In 1995, she moved with poet Barrett Watten and their son Asa from the San Francisco Bay Area to Detroit. She serves on the faculty of Eastern Michigan University, where she currently coordinates the creative writing program. She also serves on the faculty of the Milton Avery School of the Arts MFA Program at Bard College, New York.
Clip from dOCUMENTA 13 performance:
Cutting Corners (with Chess Smith on drums):
Open Box (Tzadik 2012) previews:
Notes on Poets Theater
Poem: after Jackson Mac Low
Essay: Artifact of Hope in pdf format:
“Carla Harryman’s Baby: Listening In, Around, Through, and Out” by Christine Hume
W—/M—. Ann Arbor, Calif.: Split Level Press, 2013
Adorno’s Noise. New York and Chicago: Essay Press, 2008
Open Box. New York: Belladonna, 2007
Tourjours L’epine Es Sous La Rose. Trans. Martin Richet. Paris, France: Ikko, 2006
Baby. New York: Adventures in Poetry, 2005
Gardener of Stars. Berkeley, Calif.: Atelos, 2001
Dim Blue and Why Yell. New York: Belladonna, 2000
The Words: After Carl Sandburg’s Rootabaga Stories and Jean-Paul Sartre. Berkeley, Calif.: O Books, 1999
There Never Was a Rose Without a Thorn. San Francisco: City Lights, 1995
Memory Play. Oakland, Calif.: O Books, 1994
In the Mode Of. Tenerife, Canary Is., Sp.: Zasterle Press, 1992
Animal Instincts: Prose, Plays Essays. Berkeley, Calif.: This Press, 1989
Vice. Hartford, Conn.: Potes and Poets Press, 1986
The Middle. San Francisco: Gaz Press, 1983
Property . Berkeley, Calif.: Tuumba Press, 1982
Under the Bridge. San Francisco: This Press, 1980
Percentage.
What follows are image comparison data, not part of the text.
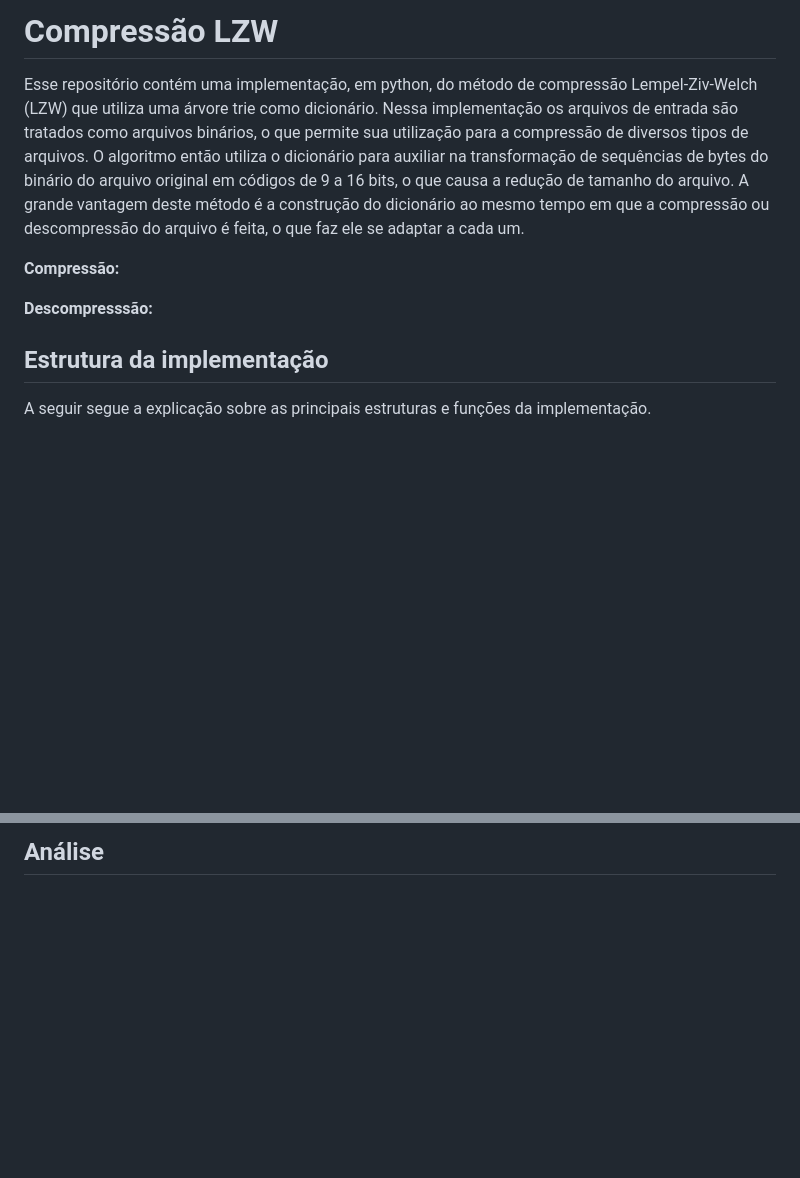
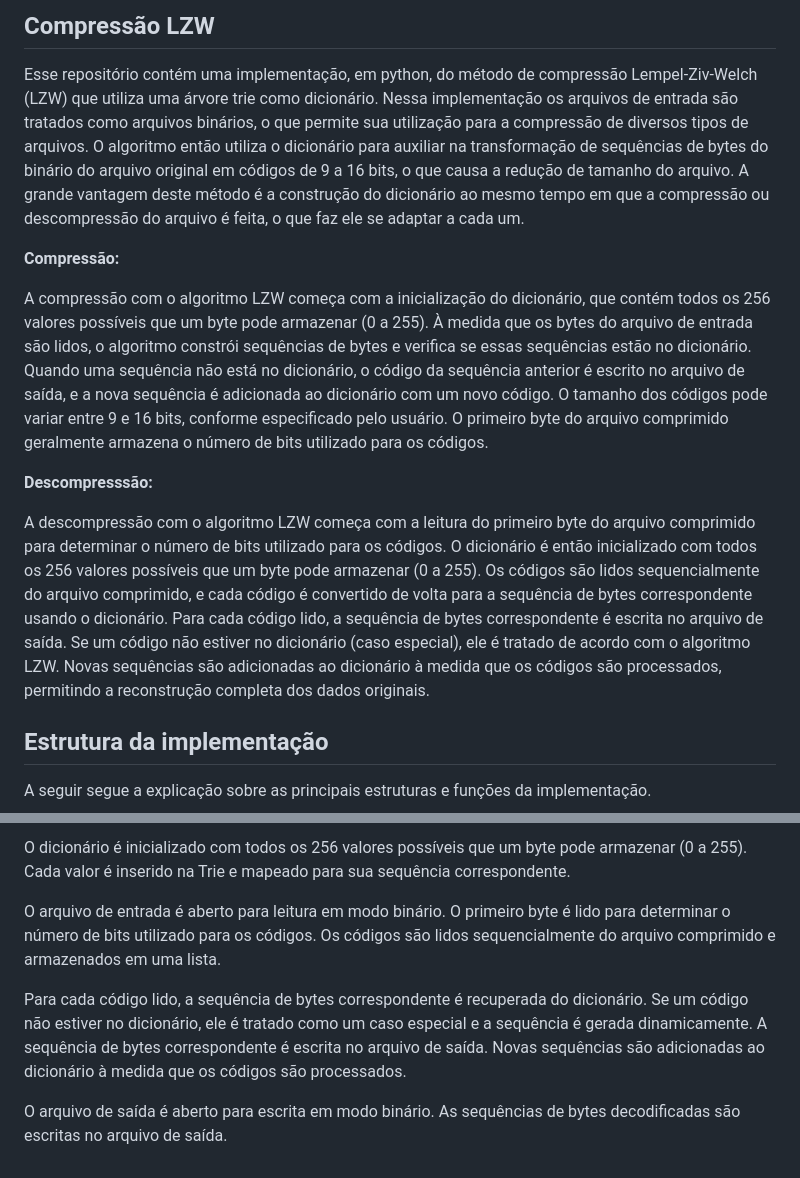
Before and after one commit to BuxGuerra/BuxGuerra.github.io, a Markdown page: README.md, 2 parts joined by grey strips. GitHub-like rendering; blank space fills up the shorter version.

```diff
--- a/README.md
+++ b/README.md
@@ -1,11 +1,14 @@
-# Compressão LZW
+## Compressão LZW
 
 Esse repositório contém uma implementação, em python, do método de compressão Lempel-Ziv-Welch (LZW) que utiliza uma árvore trie como dicionário. Nessa implementação os arquivos de entrada são tratados como arquivos binários, o que permite sua utilização para a compressão de diversos tipos de arquivos. O algoritmo então utiliza o dicionário para auxiliar na transformação de sequências de bytes do binário do arquivo original em códigos de 9 a 16 bits, o que causa a redução de tamanho do arquivo. A grande vantagem deste método é a construção do dicionário ao mesmo tempo em que a compressão ou descompressão do arquivo é feita, o que faz ele se adaptar a cada um.
 
 **Compressão:**
 
+A compressão com o algoritmo LZW começa com a inicialização do dicionário, que contém todos os 256 valores possíveis que um byte pode armazenar (0 a 255). À medida que os bytes do arquivo de entrada são lidos, o algoritmo constrói sequências de bytes e verifica se essas sequências estão no dicionário. Quando uma sequência não está no dicionário, o código da sequência anterior é escrito no arquivo de saída, e a nova sequência é adicionada ao dicionário com um novo código. O tamanho dos códigos pode variar entre 9 e 16 bits, conforme especificado pelo usuário. O primeiro byte do arquivo comprimido geralmente armazena o número de bits utilizado para os códigos.
+
 **Descompresssão:**
 
+A descompressão com o algoritmo LZW começa com a leitura do primeiro byte do arquivo comprimido para determinar o número de bits utilizado para os códigos. O dicionário é então inicializado com todos os 256 valores possíveis que um byte pode armazenar (0 a 255). Os códigos são lidos sequencialmente do arquivo comprimido, e cada código é convertido de volta para a sequência de bytes correspondente usando o dicionário. Para cada código lido, a sequência de bytes correspondente é escrita no arquivo de saída. Se um código não estiver no dicionário (caso especial), ele é tratado de acordo com o algoritmo LZW. Novas sequências são adicionadas ao dicionário à medida que os códigos são processados, permitindo a reconstrução completa dos dados originais.
 
 ## Estrutura da implementação
 
@@ -43,2 +86,8 @@ python3 descompressor.py "arquivo para descompressão"
 
-## Análise
+O dicionário é inicializado com todos os 256 valores possíveis que um byte pode armazenar (0 a 255). Cada valor é inserido na Trie e mapeado para sua sequência correspondente.
+
+O arquivo de entrada é aberto para leitura em modo binário. O primeiro byte é lido para determinar o número de bits utilizado para os códigos. Os códigos são lidos sequencialmente do arquivo comprimido e armazenados em uma lista.
+
+Para cada código lido, a sequência de bytes correspondente é recuperada do dicionário. Se um código não estiver no dicionário, ele é tratado como um caso especial e a sequência é gerada dinamicamente. A sequência de bytes correspondente é escrita no arquivo de saída. Novas sequências são adicionadas ao dicionário à medida que os códigos são processados.
+
+O arquivo de saída é aberto para escrita em modo binário. As sequências de bytes decodificadas são escritas no arquivo de saída.
```
Also changed, not shown: other parts of README.md (+45 -5 lines).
Berkeley, Calif.: Tuumba Press, 1979
The Wide Road, Carla Harryman and Lyn Hejinian. New York, Belladonna, 2011
The Grand Piano, an Experiment in Collective Autobiography (San Francisco 1975-1980): Vols. 1-10. Rae Armantrout, Steve Benson, Carla Harryman, Lyn Hejinian, Tom Mandel, Ted Pearson, Bob Perleman, Kit Robinson, Ron Silliman, and Barrett Watten. Detroit, Mode A, 2006-10
Open Box. Carla Harryman and Jon Raskin. New York: Tzadik, Key Series, March, 2012
Journal of Narrative Theory. Non/Narrative 41. No. 1 (Spring, 2011)
With eds. Amy Scholder and Avital Ronell. Lust for Life: on the Writings of Kathy Acker. New York and London: Verso, 2006
POETS THEATER PLAYS PERFORMED (SELECTED):
Performing Objects Stationed in the Sub World
There Is Nothing Better Than a Theory
Fist of the Colossus (with Tom Mandel)
INTERMEDIA PERFORMANCE (SELECTED):
Gardener of Stars, an Opera
Occupying “Music and New Music” by Theodor W. Adorno, a Re-performance
Open Box by Carla Harryman and Jon Raskin
The Grand Piano
“The New Talkies:” Live Film Narration with Filmmaker Konrad Steiner